Wouldn’t it make sense that the government collaborate with private business to provide a land lease and maybe co-ownership of a regulated, sanctioned junkyard close to the national dump? That way the government, after giving proper notice for these abandoned vehicles to be addressed by their owners, could remove the front yard eyesores, with salvage payments to the owners, allowing a real junkyard to stock parts that can be easily purchased in a legitimate setting, reducing the demand for black market, stolen parts.
One might ask how this would be paid for. All future imports of any vehicle should have a progressive duty tax assessed and collected at the point of entry. The duty fee should be based on the declared value, which should be enough to fund the removal of two similar vehicles, either to the new junkyard or the dump. The junkyard itself will create jobs and should turn a profit return to the government.
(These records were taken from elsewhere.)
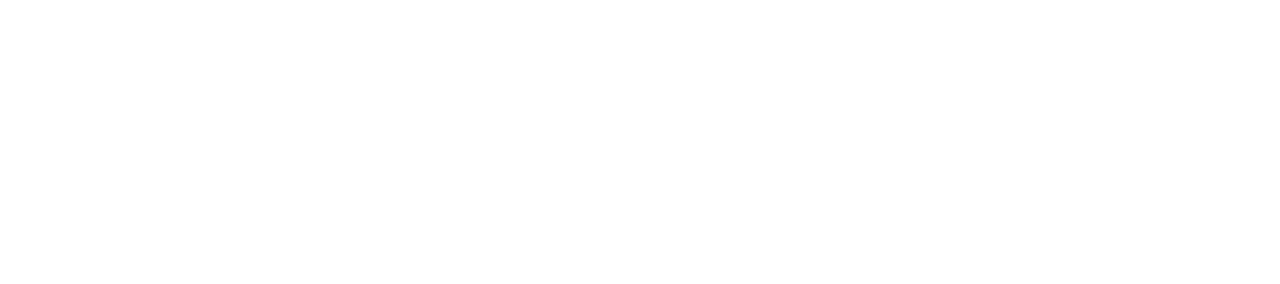
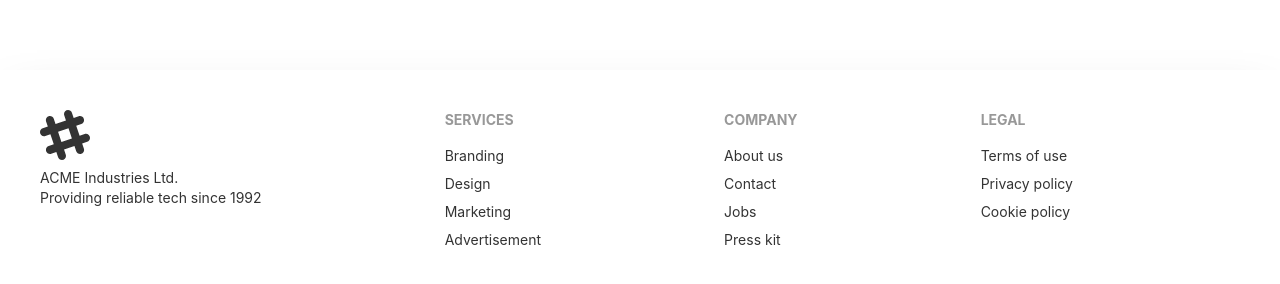
Before and after one commit to Azmain951/Cars_and_Parts_Client, a React (Create React App) app: page / in a window 1280 px wide. Shown: the part 1430-1714 px from the top of the page. Before the commit the page ends 1388 px from the top, so only its background shows below. Built offline with nearby package versions, Linux system fonts and the light colour scheme; no server answers.

Commit message:
dashboard options updated for user and admin

```diff
--- a/src/hooks/useToken.js
+++ b/src/hooks/useToken.js
@@ -1,12 +1,9 @@
 import React, { useEffect, useState } from 'react';
 
 const useToken = user => {
-    console.log(user)
     const [token, setToken] = useState('');
     useEffect(() => {
         const email = user?.user?.email;
-        const name = user?.user?.displayName;
-        console.log(email, name)
         const currentUser = {
             email
         };
--- a/src/pages/Dashboard/AddProduct.js
+++ b/src/pages/Dashboard/AddProduct.js
@@ -20,11 +20,11 @@
             img
         }
 
-        console.log(newProduct);
         fetch(`https://obscure-wave-68553.herokuapp.com/products`, {
             method: 'POST',
             headers: {
-                'content-type': 'application/json'
+                'content-type': 'application/json',
+                'authorization': `Bearer ${localStorage.getItem('token')}`
             },
             body: JSON.stringify(newProduct)
         })
--- a/src/pages/Dashboard/AddReview.js
+++ b/src/pages/Dashboard/AddReview.js
@@ -17,7 +17,6 @@
             comment
         }
 
-        console.log(review);
         fetch(`https://obscure-wave-68553.herokuapp.com/review`, {
             method: 'POST',
             headers: {
--- a/src/pages/Dashboard/Dashboard.js
+++ b/src/pages/Dashboard/Dashboard.js
@@ -18,7 +18,7 @@
                 <label for="dashboard-sidebar" class="drawer-overlay"></label>
                 <ul class="menu p-4 overflow-y-auto w-60  text-base-content">
                     {admin ?
-                        <></> :
+                        '' :
                         <>
                             <li><Link to='/dashboard'>My Orders</Link></li>
                             <li><Link to='/dashboard/add-review'>Add a Reviews</Link></li>
--- a/src/pages/Dashboard/ManageProduct.js
+++ b/src/pages/Dashboard/ManageProduct.js
@@ -1,7 +1,19 @@
 import React from 'react';
 
 const ManageProduct = ({ index, product }) => {
-    const { name, img, price, stock } = product;
+    const { _id, name, img, price, stock } = product;
+    const handleDelete = () => {
+        fetch(`http://localhost:5000/products/${_id}`, {
+            method: 'DELETE',
+            headers: {
+                'authorization': `Bearer ${localStorage.getItem('token')}`
+            }
+        })
+            .then(res => res.json())
+            .then(data => {
+                console.log(data)
+            })
+    }
     return (
         <tr>
             <th>{index + 1}</th>
@@ -16,7 +28,7 @@
             <td>{stock}</td>
             <td>{price}</td>
             <td>
-                <button className='btn btn-xs btn-error'>Remove</button>
+                <button onClick={handleDelete} className='btn btn-xs btn-error'>Remove</button>
             </td>
         </tr>
     );
--- a/src/pages/Dashboard/MyOrder.js
+++ b/src/pages/Dashboard/MyOrder.js
@@ -1,7 +1,6 @@
 import React from 'react';
 
 const MyOrder = ({ order, index }) => {
-    console.log(order)
     const { product, quantity, price } = order
     return (
         <tr class="hover">
--- a/src/pages/Home/Home.js
+++ b/src/pages/Home/Home.js
@@ -1,4 +1,5 @@
 import React from 'react';
+import Footer from '../Shared/Footer';
 import Banner from './Banner';
 import Products from './Products';
 import Reviews from './Reviews';
@@ -11,6 +12,7 @@
             <Products></Products>
             <Summary></Summary>
             <Reviews></Reviews>
+            <Footer></Footer>
         </div>
     );
 };
--- a/src/pages/Home/Reviews.js
+++ b/src/pages/Home/Reviews.js
@@ -7,7 +7,7 @@
         fetch('https://obscure-wave-68553.herokuapp.com/review').then(res => res.json()).then(data => setReviews(data))
     }, [reviews])
     return (
-        <div>
+        <div className='mb-28'>
             <h2 className='text-center text-4xl text-primary'>Customer Reviews</h2>
             <div className="divider px-10"></div>
             <div className='grid grid-cols-1 md:grid-cols-2 lg:grid-cols-3 gap-10 px-10'>
--- a/src/pages/Login/Login.js
+++ b/src/pages/Login/Login.js
@@ -38,7 +38,6 @@
     }
 
     const onSubmit = data => {
-        console.log(data)
         signInWithEmailAndPassword(data.email, data.password);
     };
     return (
--- a/src/pages/Shared/Footer.js
+++ b/src/pages/Shared/Footer.js
@@ -2,9 +2,32 @@
 
 const Footer = () => {
     return (
-        <div>
-
-        </div>
+        <footer class="footer p-10 shadow-2xl text-base-content">
+            <div>
+                <svg width="50" height="50" viewBox="0 0 24 24" xmlns="http://www.w3.org/2000/svg" fill-rule="evenodd" clip-rule="evenodd" class="fill-current"><path d="M22.672 15.226l-2.432.811.841 2.515c.33 1.019-.209 2.127-1.23 2.456-1.15.325-2.148-.321-2.463-1.226l-.84-2.518-5.013 1.677.84 2.517c.391 1.203-.434 2.542-1.831 2.542-.88 0-1.601-.564-1.86-1.314l-.842-2.516-2.431.809c-1.135.328-2.145-.317-2.463-1.229-.329-1.018.211-2.127 1.231-2.456l2.432-.809-1.621-4.823-2.432.808c-1.355.384-2.558-.59-2.558-1.839 0-.817.509-1.582 1.327-1.846l2.433-.809-.842-2.515c-.33-1.02.211-2.129 1.232-2.458 1.02-.329 2.13.209 2.461 1.229l.842 2.515 5.011-1.677-.839-2.517c-.403-1.238.484-2.553 1.843-2.553.819 0 1.585.509 1.85 1.326l.841 2.517 2.431-.81c1.02-.33 2.131.211 2.461 1.229.332 1.018-.21 2.126-1.23 2.456l-2.433.809 1.622 4.823 2.433-.809c1.242-.401 2.557.484 2.557 1.838 0 .819-.51 1.583-1.328 1.847m-8.992-6.428l-5.01 1.675 1.619 4.828 5.011-1.674-1.62-4.829z"></path></svg>
+                <p>ACME Industries Ltd.<br />Providing reliable tech since 1992</p>
+            </div>
+            <div>
+                <span class="footer-title">Services</span>
+                <a class="link link-hover">Branding</a>
+                <a class="link link-hover">Design</a>
+                <a class="link link-hover">Marketing</a>
+                <a class="link link-hover">Advertisement</a>
+            </div>
+            <div>
+                <span class="footer-title">Company</span>
+                <a class="link link-hover">About us</a>
+                <a class="link link-hover">Contact</a>
+                <a class="link link-hover">Jobs</a>
+                <a class="link link-hover">Press kit</a>
+            </div>
+            <div>
+                <span class="footer-title">Legal</span>
+                <a class="link link-hover">Terms of use</a>
+                <a class="link link-hover">Privacy policy</a>
+                <a class="link link-hover">Cookie policy</a>
+            </div>
+        </footer>
     );
 };
 
--- a/src/pages/Shared/Navbar.js
+++ b/src/pages/Shared/Navbar.js
@@ -13,7 +13,6 @@
     const logout = () => {
         signOut(auth);
     }
-    console.log(user);
     return (
         <nav className="navbar bg-base-100">
             <div className="navbar-start">
```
This duty collection process should also help establish a record of ownership of all vehicles entering the country and proof of payment should be required when obtaining a license, as is an inspection and proof of insurance coverage, currently.
A titling system established for all vehicles, new or used, entering SXM will allow tracking of confiscated motor bikes and other abandoned vehicles, which will ameliorate what is a problem for the police now.
Maybe after a few years of implementing this policy, we will have fewer thefts, fewer abandoned vehicles, less traffic congestion, more places to park, a legitimate source for parts and an enhanced travel experience for locals and tourists alike. The added control of ownership documentation though titling will allow more transparency on the vehicle supply side, as currently there is no control on what vehicles are coming into our ports.
Currently, there are more and more scooters arriving on island, where few rules are followed with dangerous driving risks becoming the norm. Go to the Dominican Republic to see what our roadway future looks like. It is complete mayhem. But, it is also understandable, as who wants to spend so much time caught in a long traffic jam trying to get home from work, or going to buy groceries or just being a tourist headed to a beach or out sightseeing? Scooters weave their way dangerously around the long, stalled lines.
The negative effect on the tourist experience will be the death of the economic engine that drives SXM.
Something has to be done to regulate the number of vehicles, which we can control easily, in conjunction with improved road systems and maintenance, which is more difficult.
We have a new administration, hopefully for the next four years. Please let this be a priority and if I can help in any way, I’ll volunteer.